» **WORK ORDER**:
What's wanted here is the full listing below, repeated exactly, with no images in it.

___ DATASET

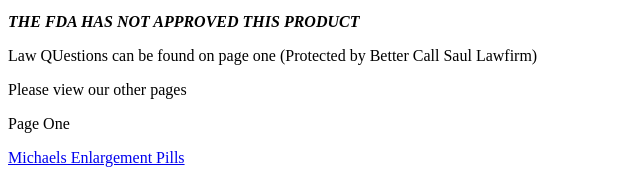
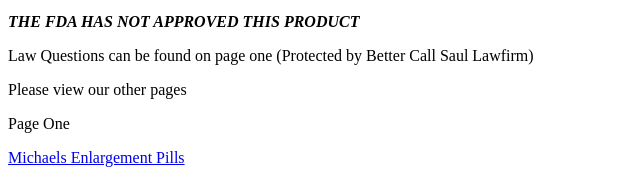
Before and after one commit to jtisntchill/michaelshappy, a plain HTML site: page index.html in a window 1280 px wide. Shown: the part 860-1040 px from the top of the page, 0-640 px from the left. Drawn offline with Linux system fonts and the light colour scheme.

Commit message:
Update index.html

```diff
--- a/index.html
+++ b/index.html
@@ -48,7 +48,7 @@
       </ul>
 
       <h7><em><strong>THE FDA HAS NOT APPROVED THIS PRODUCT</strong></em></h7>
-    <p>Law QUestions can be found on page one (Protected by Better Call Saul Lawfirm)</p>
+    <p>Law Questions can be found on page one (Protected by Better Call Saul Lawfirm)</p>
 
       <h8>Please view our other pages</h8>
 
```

______

» **TASK OUTPUT**:
Before and after one commit to jtisntchill/michaelshappy, a plain HTML site: page index.html in a window 1280 px wide. Shown: the part 860-1040 px from the top of the page, 0-640 px from the left. Drawn offline with Linux system fonts and the light colour scheme.

Commit message:
Update index.html

```diff
--- a/index.html
+++ b/index.html
@@ -48,7 +48,7 @@
       </ul>
 
       <h7><em><strong>THE FDA HAS NOT APPROVED THIS PRODUCT</strong></em></h7>
-    <p>Law QUestions can be found on page one (Protected by Better Call Saul Lawfirm)</p>
+    <p>Law Questions can be found on page one (Protected by Better Call Saul Lawfirm)</p>
 
       <h8>Please view our other pages</h8>
 
```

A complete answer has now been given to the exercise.